In recent weeks, the 4A’s (Advertising Agencies Association of America) has noted a significant increase in the number of calls from member agencies concerning changes in the nexus standards in various states. The purpose of this bulletin is to bring these changes and their implications to your attention. If you have not yet done so, you may want to discuss state nexus questions with your tax counsel.
A Changing Standard; Aggressive Enforcement :
A new 2010 nexus change in Washington State, and aggressive new enforcement of current laws in Ohio, Connecticut, Minnesota, North Carolina and Michigan, among other states, appear to be critical indicators of change in the way cash-hungry states are approaching nexus rules.
The Washington State ordinance, effective June 1, 2010, is of particular interest in that it is one of the most far-reaching enacted to date and is similar in approach to a model law on nexus endorsed by, and currently being circulated by, the Multistate Tax Commission, an intergovernmental state tax group formed by the states.
As per a “Special Notice,” issued by the Washington State Department of Revenue on July 9, 2010, “Under the new economic nexus standard, advertising income, and other ‘apportionable’ income you may receive from Washington, could become subject to Washington’s business and occupation (B&O) tax on an apportioned basis.”
Economic Nexus :
The key to these changes are new rules defining “economic nexus.”
Rather than requiring a company to simply have a physical presence in the state, the economic nexus standards recently added and adopted by Washington State, apply to businesses that earn significant income within the state and “enjoy benefits from doing business there.”
The Washington State nexus standard applies to “apportionable income” from various service activities and royalty income.
Under the new tax law, a business has substantial nexus with Washington State if in a tax year it has at least one of the following “factors” in the state:
It is commercially domiciled in Washington;
It owns property with an average value exceeding $50,000;
It provides a payroll exceeding $50,000 (including certain third-party costs);
It collects receipts exceeding $250,000; or
At least 25% of its worldwide property, payroll, or gross receipts are collected in the state.
State tax analysts believe that the early success of the Washington State model and the widespread marketing of the model law will almost certainly result in even greater interest in nexus change in the states. Several state tax consultants are predicting that the tightening of nexus standards for state income tax will expand to almost all states in the next three to five years.
While many business groups have sought to prevent the changes in nexus regulations, the new rules have been adopted in every state where they have been proposed. A number of larger states such as New York have indicated that they may consider the new definitions during the next legislative session.
Ohio Commercial Activity Tax :
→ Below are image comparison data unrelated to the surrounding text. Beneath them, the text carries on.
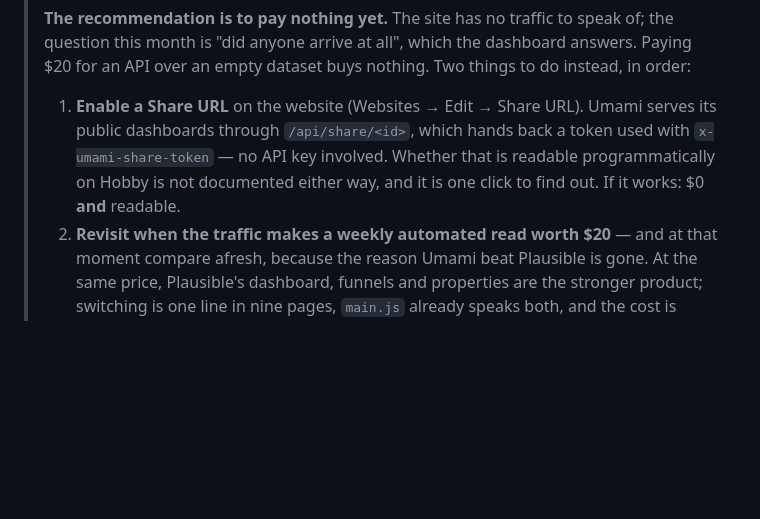
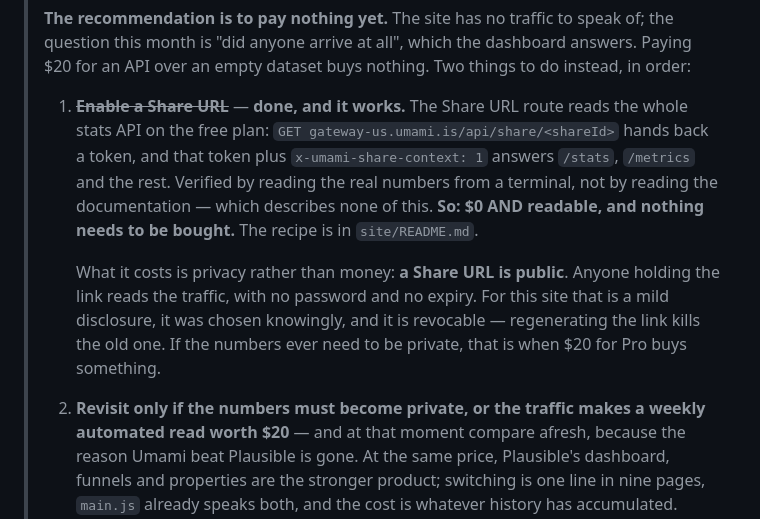
Before and after one commit to julien-riel/lutrin, a Markdown page: docs/plans/site-and-revenue-checklist.md, the part around the change. Drawn GitHub-style; blank space fills up the shorter version.

```diff
--- a/docs/plans/site-and-revenue-checklist.md
+++ b/docs/plans/site-and-revenue-checklist.md
@@ -115,12 +115,21 @@ worked.
 > dashboard answers. Paying $20 for an API over an empty dataset buys nothing.
 > Two things to do instead, in order:
 >
-> 1. **Enable a Share URL** on the website (Websites → Edit → Share URL). Umami
->    serves its public dashboards through `/api/share/<id>`, which hands back a
->    token used with `x-umami-share-token` — no API key involved. Whether that
->    is readable programmatically on Hobby is not documented either way, and it
->    is one click to find out. If it works: $0 **and** readable.
-> 2. **Revisit when the traffic makes a weekly automated read worth $20** — and
+> 1. ~~**Enable a Share URL**~~ — **done, and it works.** The Share URL route
+>    reads the whole stats API on the free plan: `GET
+>    gateway-us.umami.is/api/share/<shareId>` hands back a token, and that
+>    token plus `x-umami-share-context: 1` answers `/stats`, `/metrics` and the
+>    rest. Verified by reading the real numbers from a terminal, not by reading
+>    the documentation — which describes none of this. **So: $0 AND readable,
+>    and nothing needs to be bought.** The recipe is in `site/README.md`.
+>
+>    What it costs is privacy rather than money: **a Share URL is public**.
+>    Anyone holding the link reads the traffic, with no password and no expiry.
+>    For this site that is a mild disclosure, it was chosen knowingly, and it
+>    is revocable — regenerating the link kills the old one. If the numbers
+>    ever need to be private, that is when $20 for Pro buys something.
+> 2. **Revisit only if the numbers must become private, or the traffic makes a
+>    weekly automated read worth $20** — and
 >    at that moment compare afresh, because the reason Umami beat Plausible is
 >    gone. At the same price, Plausible's dashboard, funnels and properties are
 >    the stronger product; switching is one line in nine pages, `main.js`
```
Also changed, not shown: site/README.md (+29 -12 lines).
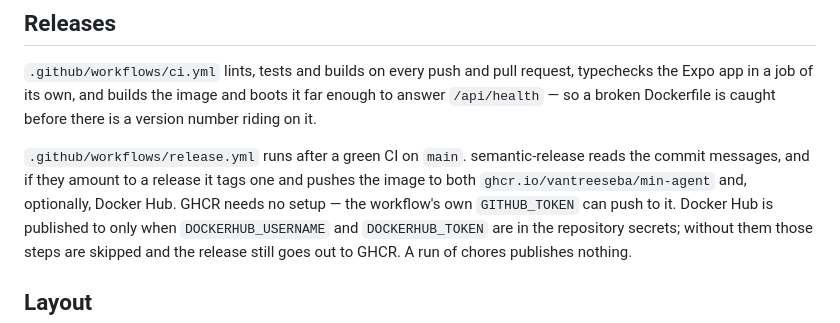
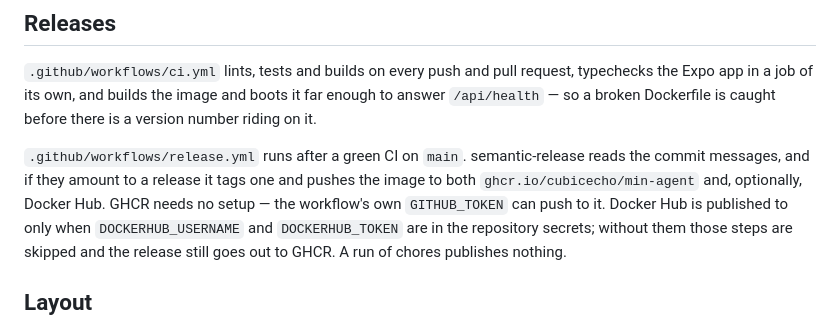
Before and after one commit to cubicecho/min-agent, a Markdown page: README.md, the part around the change. Rendered like a GitHub page.

Commit message:
docs: point the registry path at cubicecho
The repository moved to the cubicecho org, so the image the release
workflow publishes is ghcr.io/cubicecho/min-agent. The workflow itself
derives this from github.repository and needed no change.

Co-Authored-By: Claude Opus 5 <noreply@anthropic.com>
Claude-Session: https://claude.ai/code/session_01XH8UEsRMRTn5dzfLwiVgT4

```diff
--- a/README.md
+++ b/README.md
@@ -99,7 +99,7 @@ the Expo app in a job of its own, and builds the image and boots it far enough t
 
 `.github/workflows/release.yml` runs after a green CI on `main`. semantic-release reads the
 commit messages, and if they amount to a release it tags one and pushes the image to both
-`ghcr.io/vantreeseba/min-agent` and, optionally, Docker Hub. GHCR needs no setup — the workflow's
+`ghcr.io/cubicecho/min-agent` and, optionally, Docker Hub. GHCR needs no setup — the workflow's
 own `GITHUB_TOKEN` can push to it. Docker Hub is published to only when `DOCKERHUB_USERNAME` and
 `DOCKERHUB_TOKEN` are in the repository secrets; without them those steps are skipped and the
 release still goes out to GHCR. A run of chores publishes nothing.
```
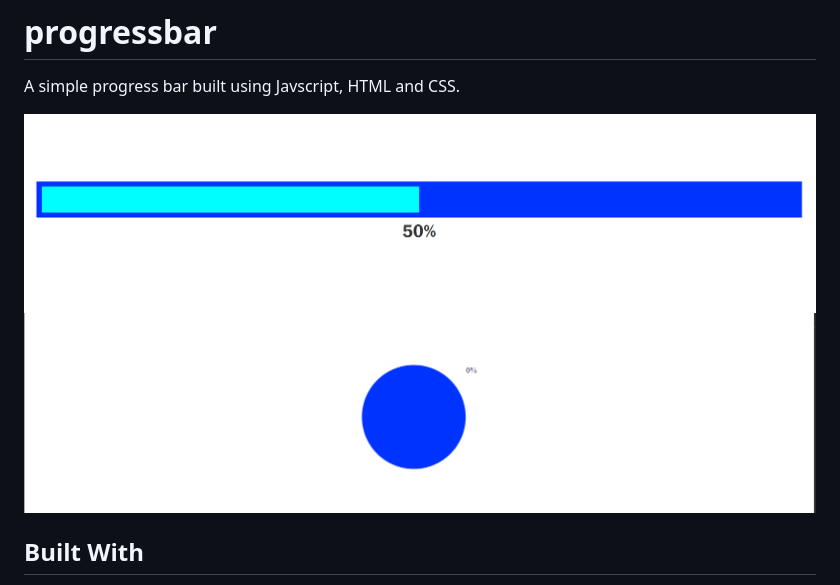
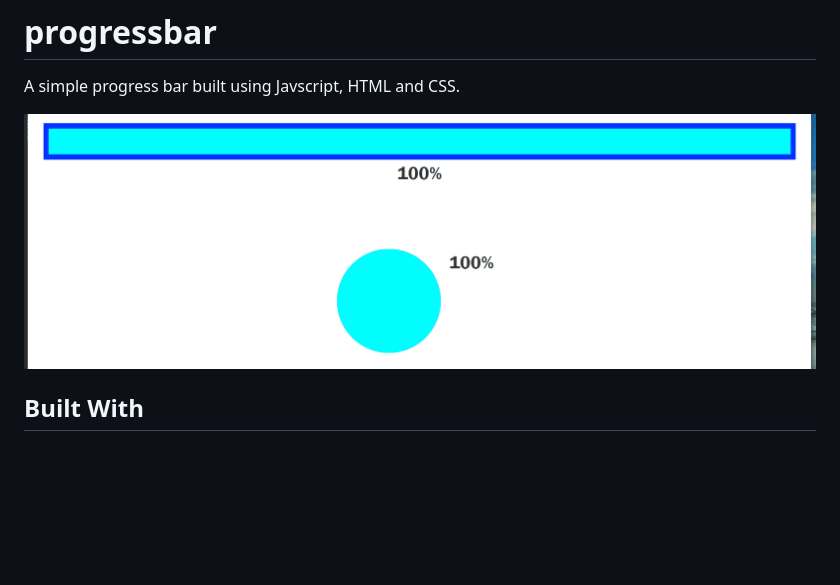
Before and after one commit to Bluette1/progressbar, a Markdown page: README.md, the part around the change. Rendered like a GitHub page; pictures changed too: screenshot.gif (added); blank space fills up the shorter version.

```diff
--- a/README.md
+++ b/README.md
@@ -1,8 +1,7 @@
 # progressbar
 A simple progress bar built using Javscript, HTML and CSS.
 
-![Demo picture progressbar](./progressbar.gif)
-![Demo picture progresscircle](./progresscircle.gif)
+![Demo picture progressbar](./screenshot.gif)
 
 
 ## Built With
```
As another example, the regulations of the Ohio Commercial Activity Tax (CAT), originally implemented in 2005, have a similar focus and raise a number of questions for advertising agencies in particular. The Ohio rules consider nexus in terms of the purchaser’s “principal place of business.”
According to the Ohio Department of Taxation, Commercial Activity Tax Division “Generally, if taxable gross receipts exceed $150,000 at any point during a calendar year beginning July 1, 2005, (businesses) may be subject to a CAT tax.” The CAT only applies to those gross receipts that are sitused (i.e., sourced) to Ohio.
Persons with no physical presence in Ohio may still be subject to the CAT provided “bright-line” presence exists with the state. Whether or not bright-line presence exists is determined entirely by the quantitative data of the person. As provided by information release CAT 2005-02, a person has a bright-line nexus with Ohio for purpose of the CAT if that person has any of the following in this state at any time during the calendar year:
$50,000 of their property;
$50,000 of their payroll;
$500,000 of their gross receipts;
25% of their total property, total payroll, or total gross receipts; or
The Ohio regulations and those of other states use “gross receipts” as a criteria in establishing the nexus standard and calculating the income tax, a definition of continuing concern to advertising agencies that process large amounts of pass-through funds.
In recent weeks, both Ohio and Washington have begun an aggressive campaign to contact out-of-state advertising agencies with local clients, asking questions about the agency’s tax status. To date, however, neither state has issued guidance on the definition of gross receipts.
Sal Conte (email@example.com) in the 4A’s New York office and Linda Dove (firstname.lastname@example.org) in the 4A’s Washington office are collecting information about member experiences with state nexus standards. Please share any insights and information about your agency’s experience with them.
Source: Advertising Agencies Association of America